The company said the rebranding effort will involve updating the brand's "visual identity," but did not provide any details on the timeline for the change.
The news comes on the heels of Quaker Oats' announcement that it would be retiring the Aunt Jemima logo and renaming the 130-year-old brand of pancake mixes and syrups.
"As we listen to the voices of consumers, especially in the Black community, and to the voices of our Associates worldwide, we recognize that now is the right time to evolve the Uncle Ben’s brand, including its visual brand identity, which we will do," said the statement from Mars.
The parboiled rice product has been around for more than 70 years, and the brand name Uncle Ben's has been used since 1946. According to Uncle Ben's website, the character of Uncle Ben was inspired by two people: His name came from a Black Texan farmer who was known for his rice-growing abilities, while his likeness was modeled after chef and waiter from Chicago named Frank Brown.
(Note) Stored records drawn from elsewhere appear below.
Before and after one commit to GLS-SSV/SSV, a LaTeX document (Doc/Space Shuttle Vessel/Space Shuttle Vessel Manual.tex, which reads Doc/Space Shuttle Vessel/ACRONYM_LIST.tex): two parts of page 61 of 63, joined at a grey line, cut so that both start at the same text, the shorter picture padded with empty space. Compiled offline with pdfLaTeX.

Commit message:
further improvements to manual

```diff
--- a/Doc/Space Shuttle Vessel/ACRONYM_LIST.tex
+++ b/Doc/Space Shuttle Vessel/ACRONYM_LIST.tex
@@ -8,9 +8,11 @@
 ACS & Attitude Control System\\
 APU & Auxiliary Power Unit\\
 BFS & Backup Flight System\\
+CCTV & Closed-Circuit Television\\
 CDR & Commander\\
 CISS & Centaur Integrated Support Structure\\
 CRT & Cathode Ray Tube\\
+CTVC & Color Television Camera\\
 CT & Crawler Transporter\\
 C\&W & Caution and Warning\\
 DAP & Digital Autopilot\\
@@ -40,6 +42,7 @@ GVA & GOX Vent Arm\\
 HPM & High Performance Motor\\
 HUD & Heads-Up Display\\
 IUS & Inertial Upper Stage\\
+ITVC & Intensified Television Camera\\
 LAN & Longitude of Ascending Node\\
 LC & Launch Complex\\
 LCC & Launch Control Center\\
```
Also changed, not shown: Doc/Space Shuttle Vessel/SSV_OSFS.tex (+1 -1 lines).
For years, there have been countless calls from both consumers and public figures to change the branding of both Uncle Ben's and Aunt Jemima. After the death of George Floyd in police custody and the subsequent proteststhat have swept across the country in recent weeks, many brands and companies have announced changes to long-standing policies or donations to organizations that support Black Americans.
Today, Uncle Ben's logo depicts an illustration of a smiling Black man, but in previous iterations, the man is seen wearing a serving uniform. Historically in the South, "aunt" and "uncle" (or "boy" and "girl") were used by white Americans when referring to Black elders because white people refused to call them "Mr." or "Mrs.," according to a 2007 New York Times article.
On Twitter, many people were supportive of Mars' attempt to end racist stereotyping in advertising.
"The liberation of Aunt Jemima and Uncle Ben are underway, people!" wrote one user.
"Please bear in mind, Americans have a horrible history with using racial stereotypes in advertising," wrote another commenter. "Especially with black people always portrayed as subservient."
According to the brand's website, the image of Uncle Ben was removed in 1971, but it made a comeback in 1983. Though Uncle Ben's has never been a Black-owned company, it attempted to rebrand the controversial figure in 2007 and "Ben" is currently portrayed as a businessman on its website.
“Racism has no place in society. We stand in solidarity with the Black community, our Associates and our partners in the fight for social justice,” Mars concluded in its statement. “We know to make the systemic change needed, it’s going to take a collective effort from all of us — individuals, communities and organizations of all sizes around the world.”